─── MATERIAL SUPPLIED
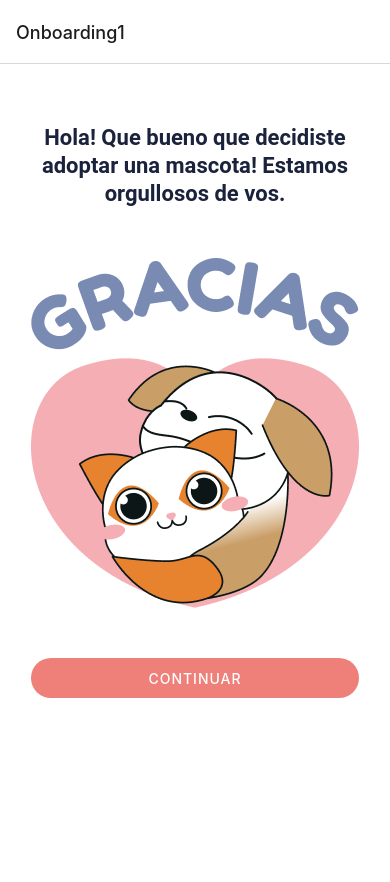
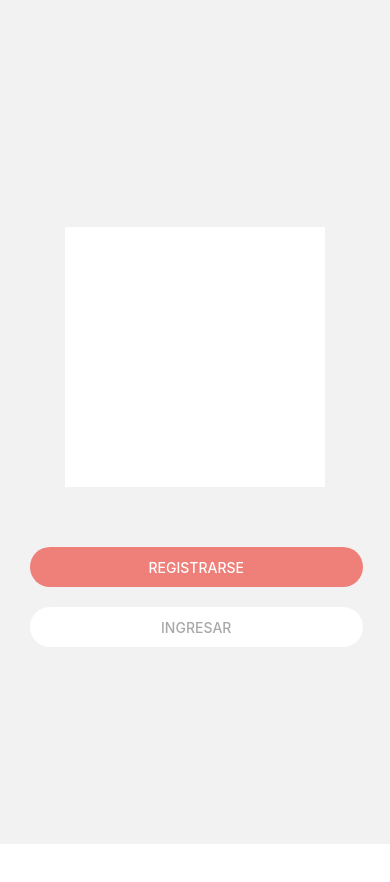
Before and after one commit to No-Country/s7-27-m-desafioreactnative, a React Native app in the folder client/: screen / in a window 390 px wide. Before the commit the page ends 844 px from the top, so only its background shows below. Built offline with nearby package versions, Linux system fonts and the light colour scheme.

Commit message:
authnormal

```diff
--- a/client/src/navigation/authNavigation/AuthNavigation.jsx
+++ b/client/src/navigation/authNavigation/AuthNavigation.jsx
@@ -16,14 +16,14 @@ const AuthNavigation = ({ navigation }) => {
   const Stack = createNativeStackNavigator();
   return (
     <Stack.Navigator
-      // initialRouteName="Start"
-      // screenOptions={{
-      //   headerShown: false,
-      // }}
+      initialRouteName="Start"
+      screenOptions={{
+        headerShown: false,
+      }}
     >
-      {/* <Stack.Screen name="Start" component={Start} />
+      <Stack.Screen name="Start" component={Start} />
       <Stack.Screen name="LogIn" component={LogIn} />
-      <Stack.Screen name="Register" component={Register} /> */}
+      <Stack.Screen name="Register" component={Register} />
       <Stack.Screen name="Onboarding1" component={Onboarding1} />
       <Stack.Screen name="Onboarding2" component={Onboarding2} />
       <Stack.Screen name="Onboarding3" component={Onboarding3} />
```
──────
HOW TO COMPLETE THIS TASK = After reading the entries above, report the number of lines that include the string "Stack". Give no other text.

RESPONSE FOR THIS EXERCISE = 10